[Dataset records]
*** Block opens ***
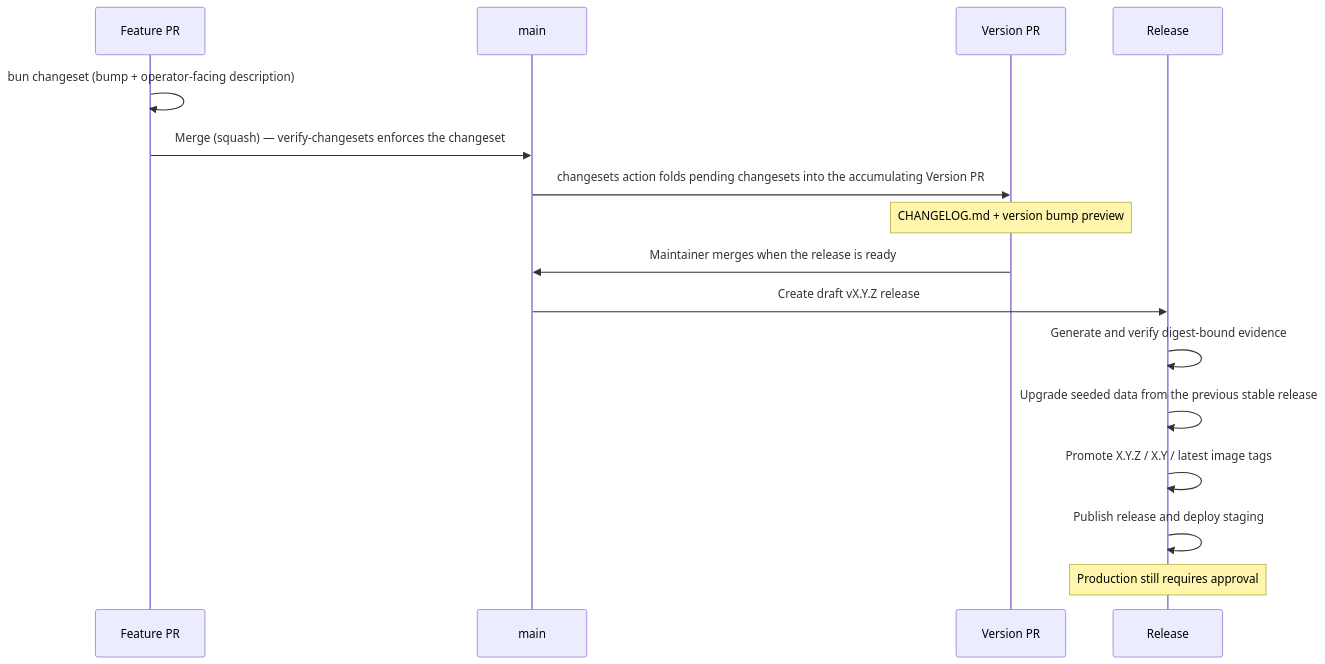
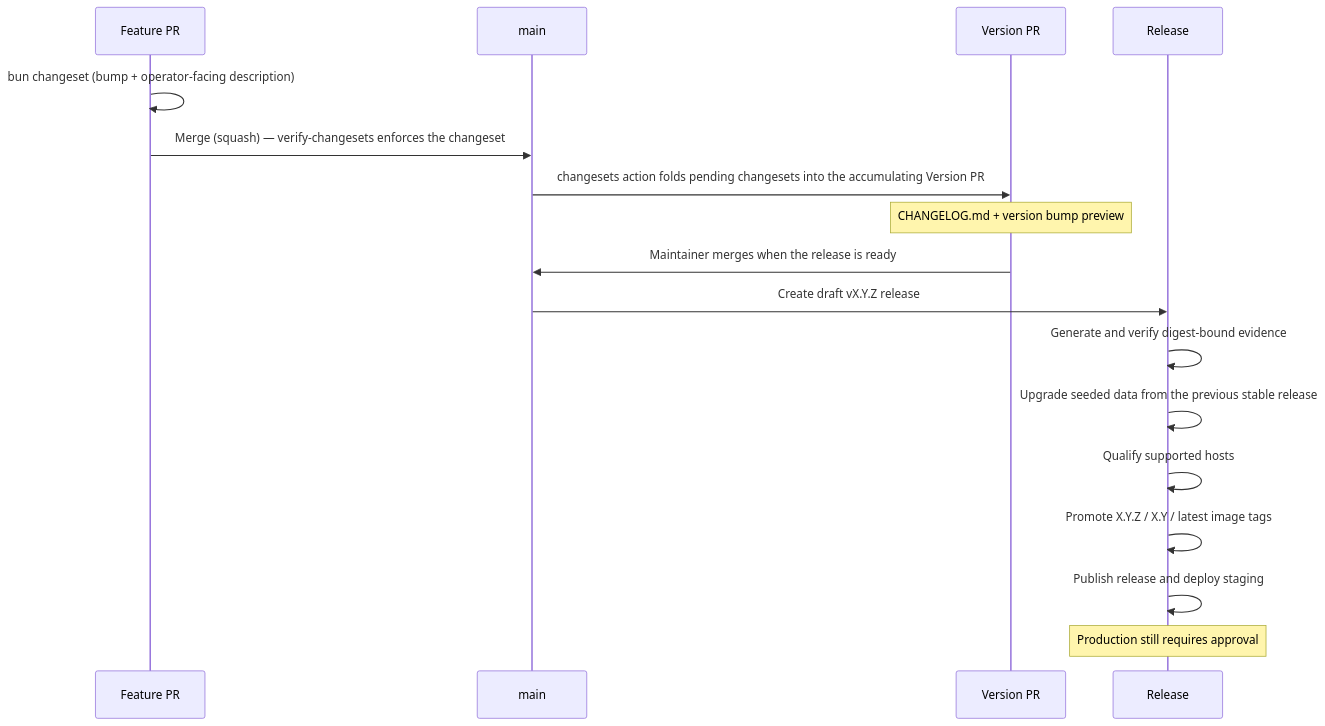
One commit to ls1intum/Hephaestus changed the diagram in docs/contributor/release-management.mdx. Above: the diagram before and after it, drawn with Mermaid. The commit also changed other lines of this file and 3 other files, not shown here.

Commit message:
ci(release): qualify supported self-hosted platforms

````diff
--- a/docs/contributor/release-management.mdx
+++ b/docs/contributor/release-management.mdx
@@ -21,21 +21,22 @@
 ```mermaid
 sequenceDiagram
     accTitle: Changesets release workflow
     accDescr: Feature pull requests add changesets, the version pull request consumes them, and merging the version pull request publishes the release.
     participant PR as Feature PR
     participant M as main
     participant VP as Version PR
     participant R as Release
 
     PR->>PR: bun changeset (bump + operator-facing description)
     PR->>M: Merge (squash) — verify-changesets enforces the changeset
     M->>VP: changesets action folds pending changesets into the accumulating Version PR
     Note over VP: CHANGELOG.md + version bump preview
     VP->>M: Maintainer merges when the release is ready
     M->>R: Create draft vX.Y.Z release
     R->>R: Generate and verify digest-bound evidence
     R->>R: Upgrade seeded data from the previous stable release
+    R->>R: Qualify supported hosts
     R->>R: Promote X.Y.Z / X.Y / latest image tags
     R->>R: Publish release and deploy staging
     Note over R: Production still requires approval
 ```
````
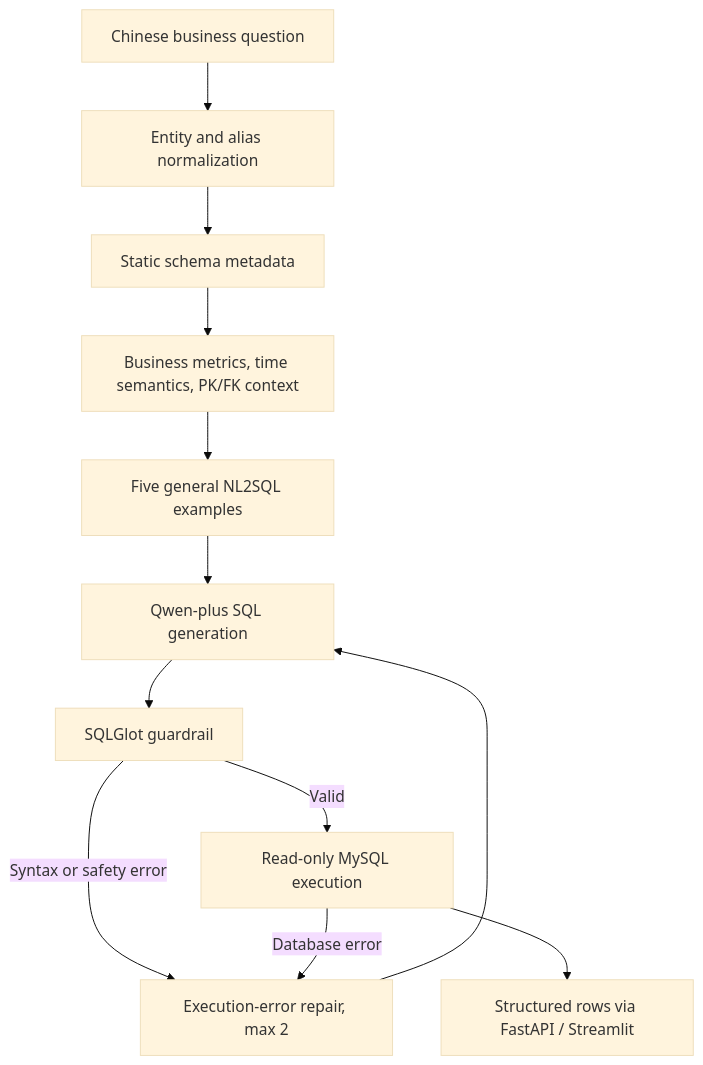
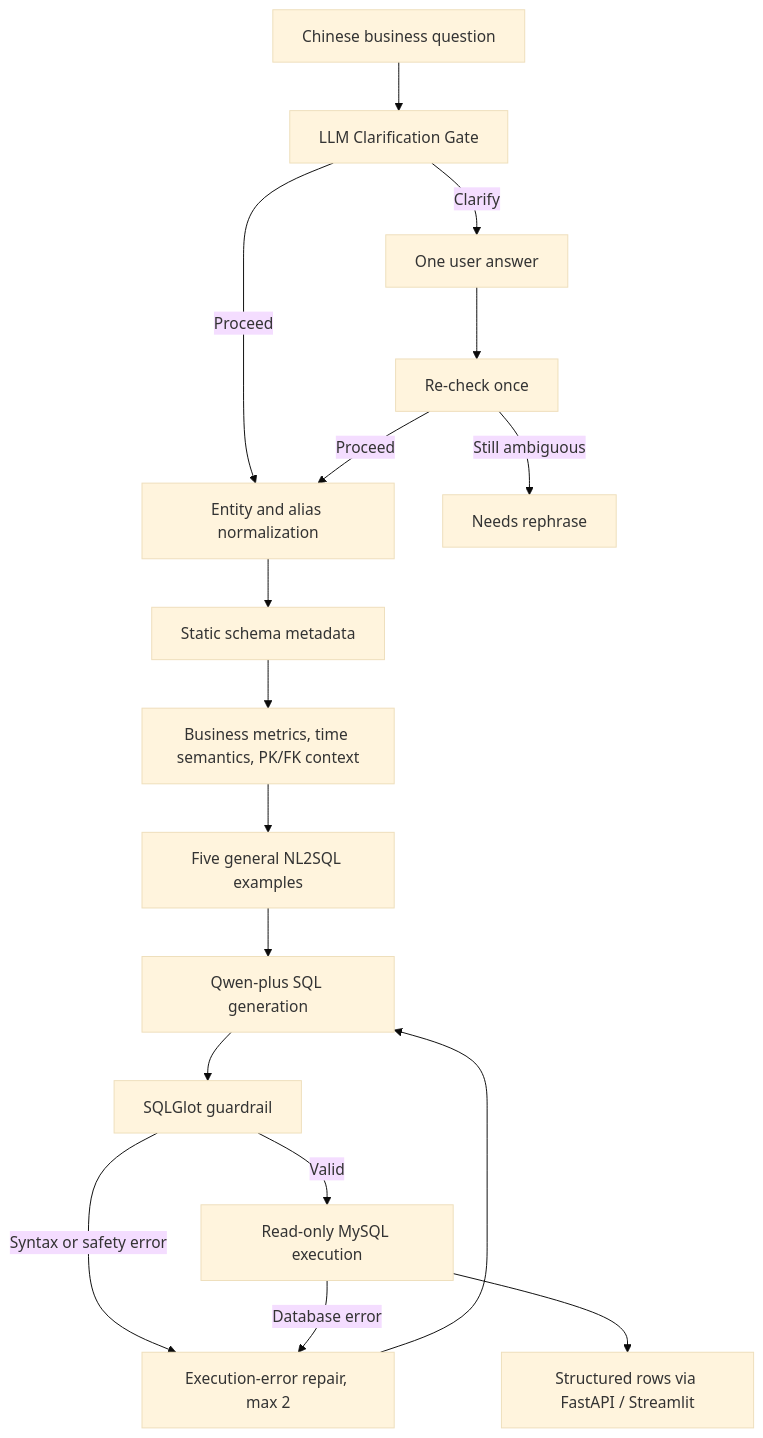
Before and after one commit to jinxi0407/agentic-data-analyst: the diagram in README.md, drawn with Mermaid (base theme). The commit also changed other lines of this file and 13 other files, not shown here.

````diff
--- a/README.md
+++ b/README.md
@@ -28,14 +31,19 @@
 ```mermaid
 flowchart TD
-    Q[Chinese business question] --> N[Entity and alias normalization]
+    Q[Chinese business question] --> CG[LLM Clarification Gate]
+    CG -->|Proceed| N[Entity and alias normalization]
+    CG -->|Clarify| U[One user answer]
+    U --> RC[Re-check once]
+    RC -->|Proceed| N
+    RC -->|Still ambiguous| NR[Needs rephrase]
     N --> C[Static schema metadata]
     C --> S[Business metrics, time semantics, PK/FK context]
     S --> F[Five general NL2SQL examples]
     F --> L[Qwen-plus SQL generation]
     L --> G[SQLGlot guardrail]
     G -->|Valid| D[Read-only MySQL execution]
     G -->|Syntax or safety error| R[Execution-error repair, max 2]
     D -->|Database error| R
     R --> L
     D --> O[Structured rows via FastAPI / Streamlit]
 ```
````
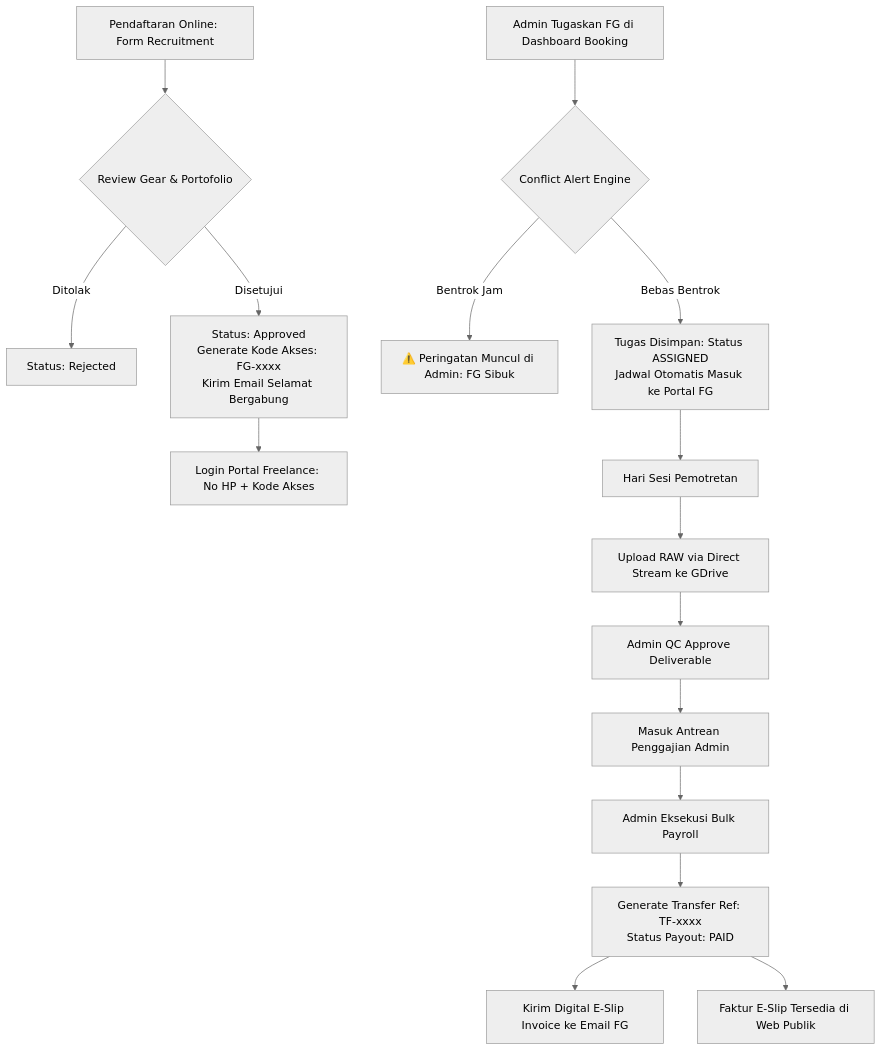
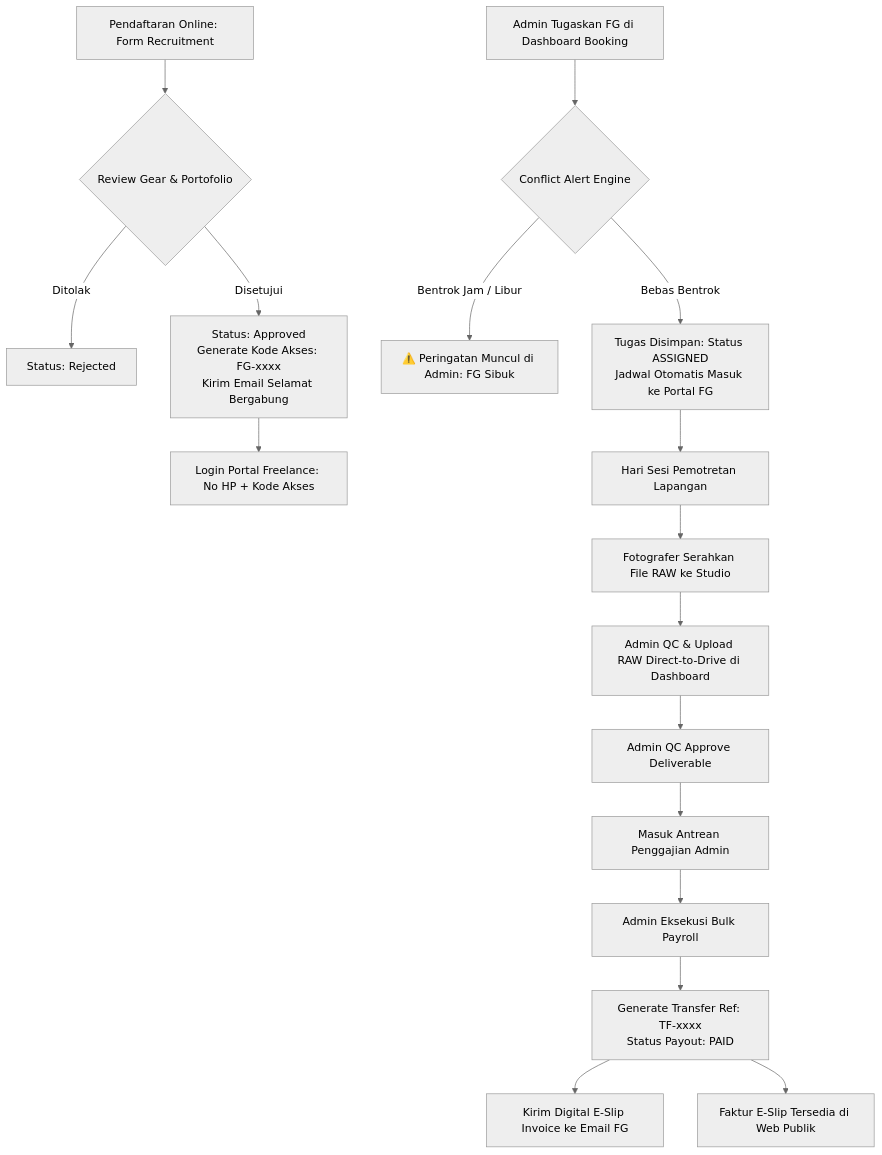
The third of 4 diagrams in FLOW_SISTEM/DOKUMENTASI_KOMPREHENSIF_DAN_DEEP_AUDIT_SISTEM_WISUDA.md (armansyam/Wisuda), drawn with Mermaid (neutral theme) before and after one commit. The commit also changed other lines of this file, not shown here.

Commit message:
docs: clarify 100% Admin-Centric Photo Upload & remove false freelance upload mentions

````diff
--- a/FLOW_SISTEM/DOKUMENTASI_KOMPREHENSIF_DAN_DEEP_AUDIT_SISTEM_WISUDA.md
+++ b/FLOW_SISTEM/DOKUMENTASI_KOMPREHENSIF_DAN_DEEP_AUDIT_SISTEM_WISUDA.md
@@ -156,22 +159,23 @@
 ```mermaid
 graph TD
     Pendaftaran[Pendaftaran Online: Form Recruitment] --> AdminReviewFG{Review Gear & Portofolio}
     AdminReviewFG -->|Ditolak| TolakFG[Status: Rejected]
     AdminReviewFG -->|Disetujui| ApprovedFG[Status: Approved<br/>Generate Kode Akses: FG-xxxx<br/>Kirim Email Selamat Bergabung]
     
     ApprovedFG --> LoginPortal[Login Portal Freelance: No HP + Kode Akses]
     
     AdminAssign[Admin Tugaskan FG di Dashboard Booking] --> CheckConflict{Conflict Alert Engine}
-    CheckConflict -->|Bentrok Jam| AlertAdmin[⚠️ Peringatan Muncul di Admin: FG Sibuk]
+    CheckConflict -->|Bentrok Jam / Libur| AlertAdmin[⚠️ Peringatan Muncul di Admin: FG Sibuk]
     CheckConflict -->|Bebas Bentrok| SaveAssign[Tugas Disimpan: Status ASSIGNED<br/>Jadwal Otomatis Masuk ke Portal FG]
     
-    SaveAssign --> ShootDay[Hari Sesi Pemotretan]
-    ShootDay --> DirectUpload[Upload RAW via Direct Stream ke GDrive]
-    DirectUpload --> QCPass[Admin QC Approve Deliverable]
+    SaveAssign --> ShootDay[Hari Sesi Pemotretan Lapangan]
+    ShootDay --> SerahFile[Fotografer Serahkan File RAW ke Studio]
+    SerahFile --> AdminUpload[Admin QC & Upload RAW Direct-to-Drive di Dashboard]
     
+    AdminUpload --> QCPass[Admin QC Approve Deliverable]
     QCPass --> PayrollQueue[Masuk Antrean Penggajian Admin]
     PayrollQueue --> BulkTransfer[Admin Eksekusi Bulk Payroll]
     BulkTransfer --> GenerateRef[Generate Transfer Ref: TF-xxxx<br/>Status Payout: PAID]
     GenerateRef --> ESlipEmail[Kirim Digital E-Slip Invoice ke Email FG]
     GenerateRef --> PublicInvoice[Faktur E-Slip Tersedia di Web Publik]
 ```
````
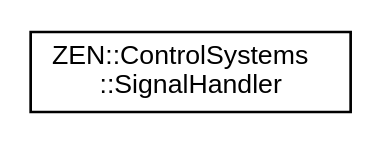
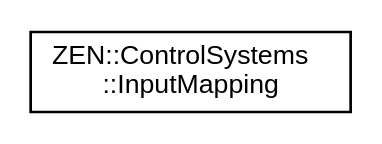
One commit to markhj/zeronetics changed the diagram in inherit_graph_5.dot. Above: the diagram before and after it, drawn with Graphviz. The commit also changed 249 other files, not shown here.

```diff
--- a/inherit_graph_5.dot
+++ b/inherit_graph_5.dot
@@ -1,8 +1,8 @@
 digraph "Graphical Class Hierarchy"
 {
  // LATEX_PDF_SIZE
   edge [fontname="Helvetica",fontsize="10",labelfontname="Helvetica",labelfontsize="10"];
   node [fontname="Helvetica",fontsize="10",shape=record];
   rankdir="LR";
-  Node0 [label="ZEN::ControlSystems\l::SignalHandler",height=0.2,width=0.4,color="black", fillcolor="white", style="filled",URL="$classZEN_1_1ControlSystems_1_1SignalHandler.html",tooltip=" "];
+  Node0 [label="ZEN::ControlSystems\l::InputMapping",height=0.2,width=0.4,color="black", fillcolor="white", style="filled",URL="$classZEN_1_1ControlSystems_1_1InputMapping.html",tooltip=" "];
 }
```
*** Block closes ***
**Your goal:** A verbatim copy of the entries, stripped of pictures, should be produced.

**Written response:**
One commit to ls1intum/Hephaestus changed the diagram in docs/contributor/release-management.mdx. Above: the diagram before and after it, drawn with Mermaid. The commit also changed other lines of this file and 3 other files, not shown here.

Commit message:
ci(release): qualify supported self-hosted platforms

````diff
--- a/docs/contributor/release-management.mdx
+++ b/docs/contributor/release-management.mdx
@@ -21,21 +21,22 @@
 ```mermaid
 sequenceDiagram
     accTitle: Changesets release workflow
     accDescr: Feature pull requests add changesets, the version pull request consumes them, and merging the version pull request publishes the release.
     participant PR as Feature PR
     participant M as main
     participant VP as Version PR
     participant R as Release
 
     PR->>PR: bun changeset (bump + operator-facing description)
     PR->>M: Merge (squash) — verify-changesets enforces the changeset
     M->>VP: changesets action folds pending changesets into the accumulating Version PR
     Note over VP: CHANGELOG.md + version bump preview
     VP->>M: Maintainer merges when the release is ready
     M->>R: Create draft vX.Y.Z release
     R->>R: Generate and verify digest-bound evidence
     R->>R: Upgrade seeded data from the previous stable release
+    R->>R: Qualify supported hosts
     R->>R: Promote X.Y.Z / X.Y / latest image tags
     R->>R: Publish release and deploy staging
     Note over R: Production still requires approval
 ```
````
Before and after one commit to jinxi0407/agentic-data-analyst: the diagram in README.md, drawn with Mermaid (base theme). The commit also changed other lines of this file and 13 other files, not shown here.

````diff
--- a/README.md
+++ b/README.md
@@ -28,14 +31,19 @@
 ```mermaid
 flowchart TD
-    Q[Chinese business question] --> N[Entity and alias normalization]
+    Q[Chinese business question] --> CG[LLM Clarification Gate]
+    CG -->|Proceed| N[Entity and alias normalization]
+    CG -->|Clarify| U[One user answer]
+    U --> RC[Re-check once]
+    RC -->|Proceed| N
+    RC -->|Still ambiguous| NR[Needs rephrase]
     N --> C[Static schema metadata]
     C --> S[Business metrics, time semantics, PK/FK context]
     S --> F[Five general NL2SQL examples]
     F --> L[Qwen-plus SQL generation]
     L --> G[SQLGlot guardrail]
     G -->|Valid| D[Read-only MySQL execution]
     G -->|Syntax or safety error| R[Execution-error repair, max 2]
     D -->|Database error| R
     R --> L
     D --> O[Structured rows via FastAPI / Streamlit]
 ```
````
The third of 4 diagrams in FLOW_SISTEM/DOKUMENTASI_KOMPREHENSIF_DAN_DEEP_AUDIT_SISTEM_WISUDA.md (armansyam/Wisuda), drawn with Mermaid (neutral theme) before and after one commit. The commit also changed other lines of this file, not shown here.

Commit message:
docs: clarify 100% Admin-Centric Photo Upload & remove false freelance upload mentions

````diff
--- a/FLOW_SISTEM/DOKUMENTASI_KOMPREHENSIF_DAN_DEEP_AUDIT_SISTEM_WISUDA.md
+++ b/FLOW_SISTEM/DOKUMENTASI_KOMPREHENSIF_DAN_DEEP_AUDIT_SISTEM_WISUDA.md
@@ -156,22 +159,23 @@
 ```mermaid
 graph TD
     Pendaftaran[Pendaftaran Online: Form Recruitment] --> AdminReviewFG{Review Gear & Portofolio}
     AdminReviewFG -->|Ditolak| TolakFG[Status: Rejected]
     AdminReviewFG -->|Disetujui| ApprovedFG[Status: Approved<br/>Generate Kode Akses: FG-xxxx<br/>Kirim Email Selamat Bergabung]
     
     ApprovedFG --> LoginPortal[Login Portal Freelance: No HP + Kode Akses]
     
     AdminAssign[Admin Tugaskan FG di Dashboard Booking] --> CheckConflict{Conflict Alert Engine}
-    CheckConflict -->|Bentrok Jam| AlertAdmin[⚠️ Peringatan Muncul di Admin: FG Sibuk]
+    CheckConflict -->|Bentrok Jam / Libur| AlertAdmin[⚠️ Peringatan Muncul di Admin: FG Sibuk]
     CheckConflict -->|Bebas Bentrok| SaveAssign[Tugas Disimpan: Status ASSIGNED<br/>Jadwal Otomatis Masuk ke Portal FG]
     
-    SaveAssign --> ShootDay[Hari Sesi Pemotretan]
-    ShootDay --> DirectUpload[Upload RAW via Direct Stream ke GDrive]
-    DirectUpload --> QCPass[Admin QC Approve Deliverable]
+    SaveAssign --> ShootDay[Hari Sesi Pemotretan Lapangan]
+    ShootDay --> SerahFile[Fotografer Serahkan File RAW ke Studio]
+    SerahFile --> AdminUpload[Admin QC & Upload RAW Direct-to-Drive di Dashboard]
     
+    AdminUpload --> QCPass[Admin QC Approve Deliverable]
     QCPass --> PayrollQueue[Masuk Antrean Penggajian Admin]
     PayrollQueue --> BulkTransfer[Admin Eksekusi Bulk Payroll]
     BulkTransfer --> GenerateRef[Generate Transfer Ref: TF-xxxx<br/>Status Payout: PAID]
     GenerateRef --> ESlipEmail[Kirim Digital E-Slip Invoice ke Email FG]
     GenerateRef --> PublicInvoice[Faktur E-Slip Tersedia di Web Publik]
 ```
````
One commit to markhj/zeronetics changed the diagram in inherit_graph_5.dot. Above: the diagram before and after it, drawn with Graphviz. The commit also changed 249 other files, not shown here.

```diff
--- a/inherit_graph_5.dot
+++ b/inherit_graph_5.dot
@@ -1,8 +1,8 @@
 digraph "Graphical Class Hierarchy"
 {
  // LATEX_PDF_SIZE
   edge [fontname="Helvetica",fontsize="10",labelfontname="Helvetica",labelfontsize="10"];
   node [fontname="Helvetica",fontsize="10",shape=record];
   rankdir="LR";
-  Node0 [label="ZEN::ControlSystems\l::SignalHandler",height=0.2,width=0.4,color="black", fillcolor="white", style="filled",URL="$classZEN_1_1ControlSystems_1_1SignalHandler.html",tooltip=" "];
+  Node0 [label="ZEN::ControlSystems\l::InputMapping",height=0.2,width=0.4,color="black", fillcolor="white", style="filled",URL="$classZEN_1_1ControlSystems_1_1InputMapping.html",tooltip=" "];
 }
```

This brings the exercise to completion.